──────── Source material

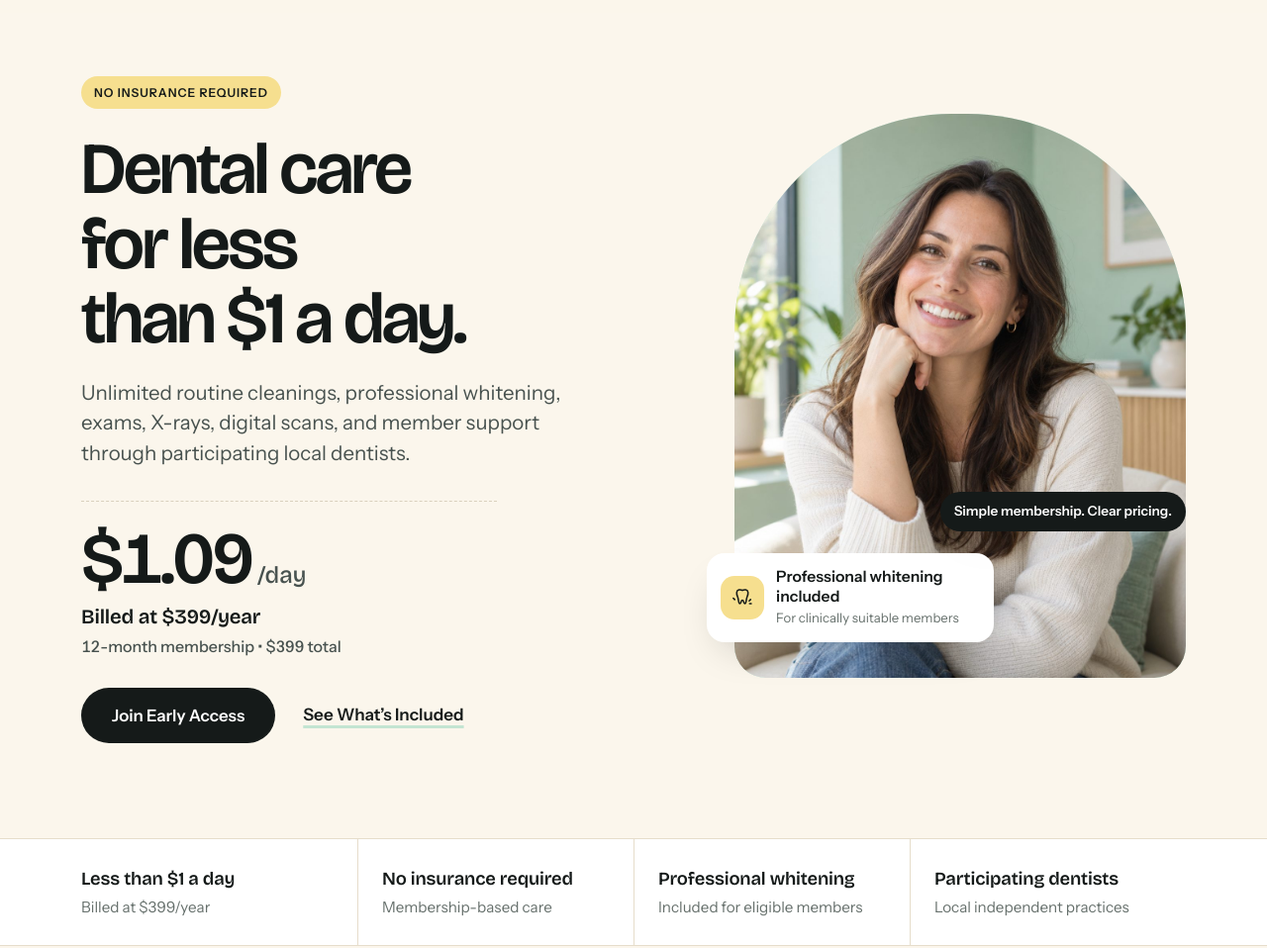
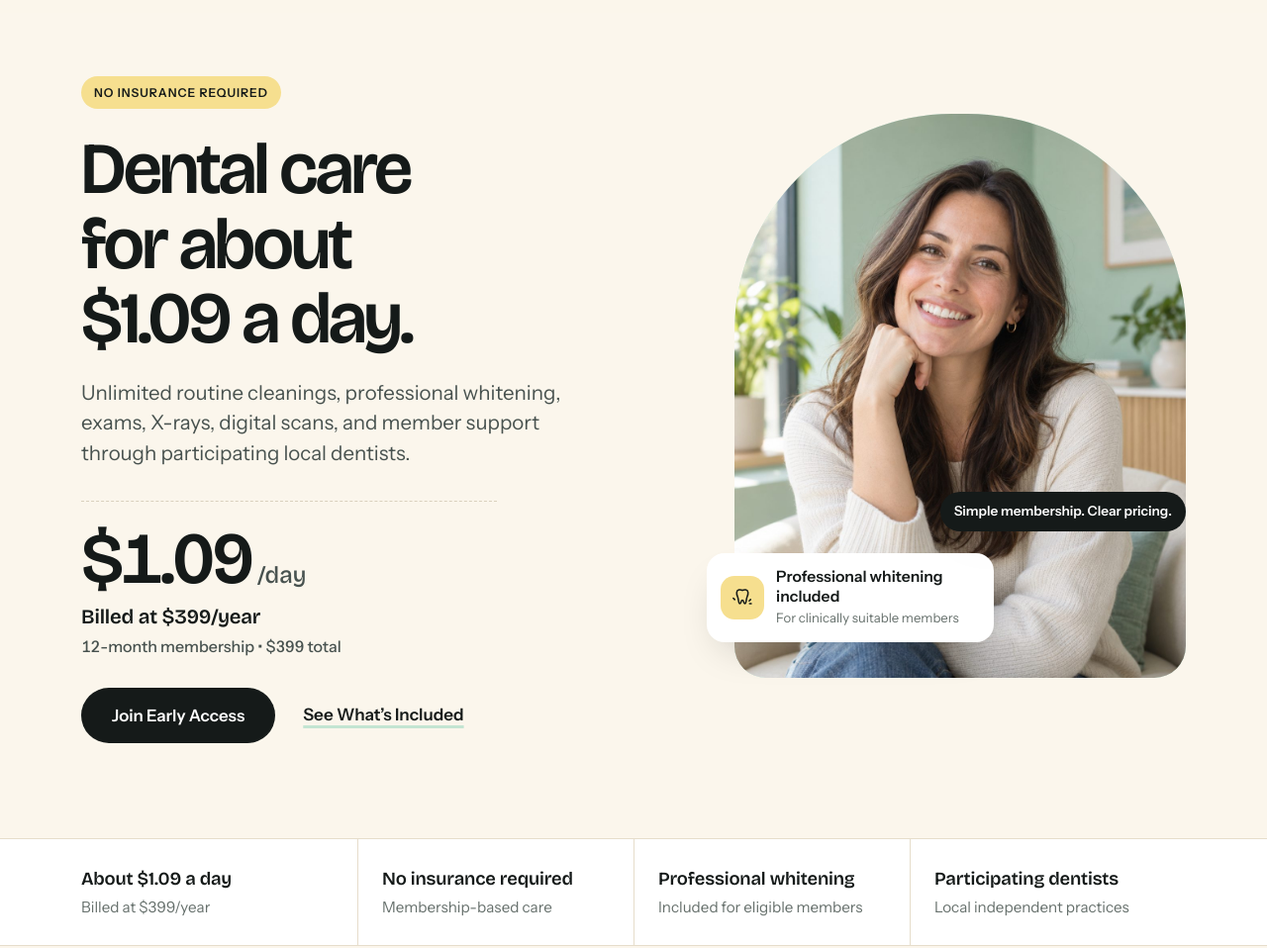
Before and after one commit to nelsonilceus/Claude-Code-together, a plain HTML site: page index.html in a window 1280 px wide. Shown: the part 60-1018 px from the top of the page at 99% size. Drawn offline with nearby package versions, Linux system fonts and the light colour scheme.

Commit message:
Correct hero and trust strip to about $1.09 a day

```diff
--- a/index.html
+++ b/index.html
@@ -759,7 +759,7 @@ fieldset[aria-invalid="true"] .choice span { border-color: var(--danger); }
       <div class="container hero-grid">
         <div class="hero-copy">
           <p class="badge badge-butter">NO INSURANCE REQUIRED</p>
-          <h1 id="hero-title" class="display">Dental care for less than $1&nbsp;a&nbsp;day.</h1>
+          <h1 id="hero-title" class="display">Dental care for about $1.09&nbsp;a&nbsp;day.</h1>
           <p class="lede">Unlimited routine cleanings, professional whitening, exams, X-rays, digital scans, and member support through participating local dentists.</p>
 
           <!-- PRICING STACK: keep the billing amount and 12-month term directly under $1.09/day -->
@@ -810,7 +810,7 @@ fieldset[aria-invalid="true"] .choice span { border-color: var(--danger); }
     <section class="trust" aria-label="Membership highlights">
       <div class="container">
         <ul class="trust-list">
-          <li><strong>Less than $1 a day</strong><span>Billed at $399/year</span></li>
+          <li><strong>About $1.09 a day</strong><span>Billed at $399/year</span></li>
           <li><strong>No insurance required</strong><span>Membership-based care</span></li>
           <li><strong>Professional whitening</strong><span>Included for eligible members</span></li>
           <li><strong>Participating dentists</strong><span>Local independent practices</span></li>
```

────────────────

» **Exercise brief**
Here the job is to repeat the entries verbatim while leaving all pictures out.

» **Reply**
Before and after one commit to nelsonilceus/Claude-Code-together, a plain HTML site: page index.html in a window 1280 px wide. Shown: the part 60-1018 px from the top of the page at 99% size. Drawn offline with nearby package versions, Linux system fonts and the light colour scheme.

Commit message:
Correct hero and trust strip to about $1.09 a day

```diff
--- a/index.html
+++ b/index.html
@@ -759,7 +759,7 @@ fieldset[aria-invalid="true"] .choice span { border-color: var(--danger); }
       <div class="container hero-grid">
         <div class="hero-copy">
           <p class="badge badge-butter">NO INSURANCE REQUIRED</p>
-          <h1 id="hero-title" class="display">Dental care for less than $1&nbsp;a&nbsp;day.</h1>
+          <h1 id="hero-title" class="display">Dental care for about $1.09&nbsp;a&nbsp;day.</h1>
           <p class="lede">Unlimited routine cleanings, professional whitening, exams, X-rays, digital scans, and member support through participating local dentists.</p>
 
           <!-- PRICING STACK: keep the billing amount and 12-month term directly under $1.09/day -->
@@ -810,7 +810,7 @@ fieldset[aria-invalid="true"] .choice span { border-color: var(--danger); }
     <section class="trust" aria-label="Membership highlights">
       <div class="container">
         <ul class="trust-list">
-          <li><strong>Less than $1 a day</strong><span>Billed at $399/year</span></li>
+          <li><strong>About $1.09 a day</strong><span>Billed at $399/year</span></li>
           <li><strong>No insurance required</strong><span>Membership-based care</span></li>
           <li><strong>Professional whitening</strong><span>Included for eligible members</span></li>
           <li><strong>Participating dentists</strong><span>Local independent practices</span></li>
```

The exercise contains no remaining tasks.